ASSIGNMENT:
Using the records below, report how many lines include "androidx", and give no more than the number.

BEGIN INFORMATION SHOWN

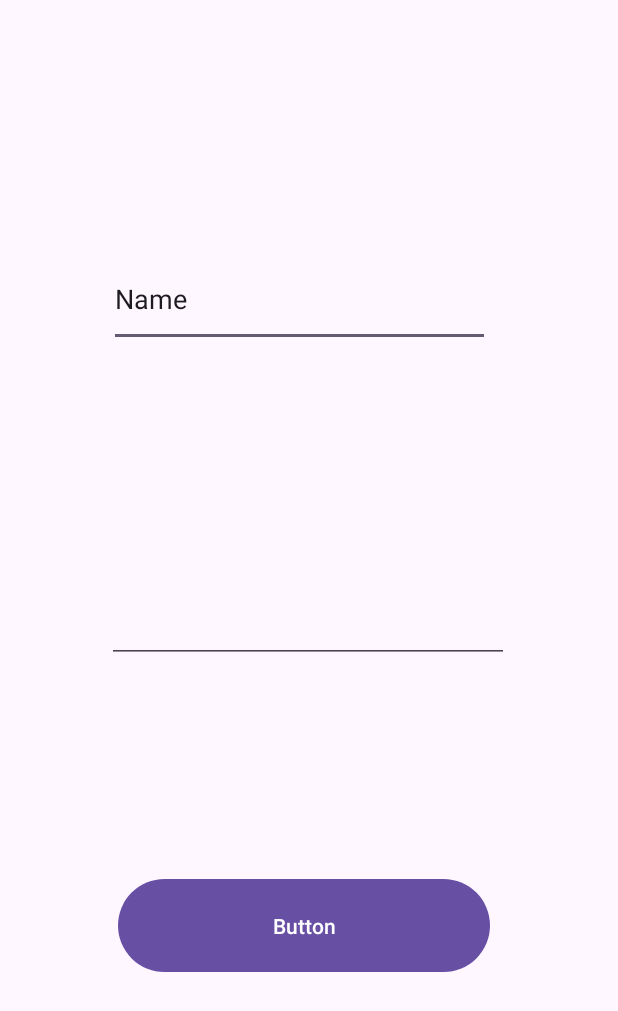
After one commit to Pablolopez2001/FutPlannerAndroid, an Android app: the InicioSesion screen opened directly, with no data from a screen before it, on a phone screen of 412 x 824 dp. The commit adds this screen. Shown: the top 1011 px of the screen. Run offline under Robolectric (Android 15) with nearby library versions, the phone set to English and light mode, and no system bars; 1 statement that could not run was skipped.

Commit message:
primeros pasos inicio sesion con API

```diff
--- a/app/build.gradle.kts
+++ b/app/build.gradle.kts
@@ -4,12 +4,12 @@ plugins {
 
 android {
     namespace = "com.futplanner.futplannerandroid"
-    compileSdk = 33
+    compileSdk = 34
 
     defaultConfig {
         applicationId = "com.futplanner.futplannerandroid"
         minSdk = 33
-        targetSdk = 33
+        targetSdk = 34
         versionCode = 1
         versionName = "1.0"
 
@@ -36,4 +36,6 @@ dependencies {
     testImplementation("junit:junit:4.13.2")
     androidTestImplementation("androidx.test.ext:junit:1.1.5")
     androidTestImplementation("androidx.test.espresso:espresso-core:3.5.1")
+    implementation("com.squareup.okhttp3:okhttp:4.9.0")
+    implementation("com.fasterxml.jackson.core:jackson-databind:2.13.0")
 }
--- /dev/null
+++ b/app/src/main/java/com/futplanner/futplannerandroid/InicioSesion.java
@@ -0,0 +1,45 @@
+package com.futplanner.futplannerandroid;
+
+import androidx.appcompat.app.AppCompatActivity;
+
+import android.content.Intent;
+import android.os.Bundle;
+import android.widget.Button;
+import android.widget.EditText;
+
+import com.fasterxml.jackson.databind.ObjectMapper;
+import com.futplanner.futplannerandroid.models.LogInModel;
+import com.futplanner.futplannerandroid.util.NetworkUtil;
+
+import java.io.IOException;
+
+public class InicioSesion extends AppCompatActivity {
+
+    EditText username;
+    EditText password;
+    Button goButton;
+
+
+    @Override
+    protected void onCreate(Bundle savedInstanceState) {
+        super.onCreate(savedInstanceState);
+        setContentView(R.layout.activity_inicio_sesion);
+
+
+        goButton.setOnClickListener(v -> {
+            Intent intent = new Intent(InicioSesion.this, MainActivity.class);
+            String user = username.getText().toString();
+            String pass = password.getText().toString();
+            LogInModel login = new LogInModel(user, pass);
+            ObjectMapper om = new ObjectMapper();
+
+            try {
+                String response = NetworkUtil.post(NetworkUtil.URL + "logIn", om.writeValueAsString(login));
+                System.out.println(response);
+            } catch (IOException e) {
+                throw new RuntimeException(e);
+            }
+            startActivity(intent);
+        });
+    }
+}
--- a/app/src/main/java/com/futplanner/futplannerandroid/SplashActivity.java
+++ b/app/src/main/java/com/futplanner/futplannerandroid/SplashActivity.java
@@ -14,9 +14,9 @@ public class SplashActivity extends AppCompatActivity {
         super.onCreate(savedInstanceState);
         setContentView(R.layout.activity_splash);
         new Handler().postDelayed(new Runnable(){
-        @Override
-                public void run(){
-                Intent intent = new Intent(SplashActivity.this, MainActivity.class);
+            @Override
+            public void run(){
+                Intent intent = new Intent(SplashActivity.this, InicioSesion.class);
                 startActivity(intent);
                 finish();
             }
--- /dev/null
+++ b/app/src/main/res/layout/activity_inicio_sesion.xml
@@ -0,0 +1,46 @@
+<?xml version="1.0" encoding="utf-8"?>
+<androidx.constraintlayout.widget.ConstraintLayout xmlns:android="http://schemas.android.com/apk/res/android"
+    xmlns:app="http://schemas.android.com/apk/res-auto"
+    xmlns:tools="http://schemas.android.com/tools"
+    android:layout_width="match_parent"
+    android:layout_height="match_parent"
+    tools:context=".InicioSesion">
+
+    <EditText
+        android:id="@+id/login_usuario"
+        android:layout_width="254dp"
+        android:layout_height="63dp"
+        android:layout_marginTop="132dp"
+        android:ems="10"
+        android:inputType="text"
+        android:text="Name"
+        app:layout_constraintBottom_toTopOf="@+id/login_password"
+        app:layout_constraintEnd_toEndOf="parent"
+        app:layout_constraintHorizontal_bias="0.458"
+        app:layout_constraintStart_toStartOf="parent"
+        app:layout_constraintTop_toTopOf="parent"
+        app:layout_constraintVertical_bias="0.187" />
+
+    <EditText
+        android:id="@+id/login_password"
+        android:layout_width="268dp"
+        android:layout_height="55dp"
+        android:layout_marginBottom="140dp"
+        android:ems="10"
+        android:inputType="textPassword"
+        app:layout_constraintBottom_toTopOf="@+id/login_btn"
+        app:layout_constraintEnd_toEndOf="parent"
+        app:layout_constraintHorizontal_bias="0.496"
+        app:layout_constraintStart_toStartOf="parent" />
+
+    <Button
+        android:id="@+id/login_btn"
+        android:layout_width="248dp"
+        android:layout_height="70dp"
+        android:layout_marginBottom="172dp"
+        android:text="Button"
+        app:layout_constraintBottom_toBottomOf="parent"
+        app:layout_constraintEnd_toEndOf="parent"
+        app:layout_constraintHorizontal_bias="0.478"
+        app:layout_constraintStart_toStartOf="parent" />
+</androidx.constraintlayout.widget.ConstraintLayout>
--- a/app/src/main/res/layout/activity_splash.xml
+++ b/app/src/main/res/layout/activity_splash.xml
@@ -14,7 +14,7 @@
         app:layout_constraintEnd_toEndOf="parent"
         app:layout_constraintStart_toStartOf="parent"
         app:layout_constraintTop_toTopOf="parent"
-        app:srcCompat="@drawable/logo"
+        app:srcCompat="@drawable/logofinal"
         tools:srcCompat="@drawable/logofinal" />
 
 
```
Also changed, not shown: app/src/main/AndroidManifest.xml (+4 -6 lines), app/src/main/java/com/futplanner/futplannerandroid/models/LogInModel.java (added, +19 -0 lines), app/src/main/java/com/futplanner/futplannerandroid/util/NetworkUtil.java (added, +26 -0 lines).
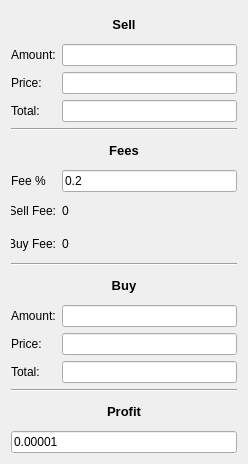
This is TradeCalc/mainwindow.ui in MuesliReep/TradeCalc as Qt 5 draws it before an edit. The edited form follows.
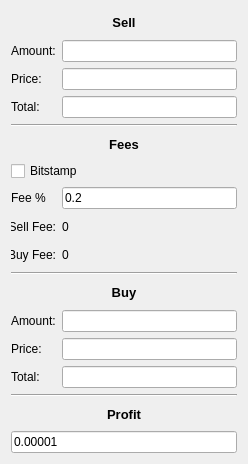
This is the edited form.

Commit message: Added option for Bitstamp fee rounding up & brute force method for reversing trades

Diff of the .ui file:
```diff
--- a/TradeCalc/mainwindow.ui
+++ b/TradeCalc/mainwindow.ui
@@ -118,6 +118,13 @@
       </property>
      </widget>
     </item>
+    <item>
+     <widget class="QCheckBox" name="checkBoxBitstamp">
+      <property name="text">
+       <string>Bitstamp</string>
+      </property>
+     </widget>
+    </item>
     <item>
      <layout class="QHBoxLayout" name="horizontalLayout_3">
       <item>
```
The commit also changes 4 other files.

END INFORMATION SHOWN

RESPONSE:
5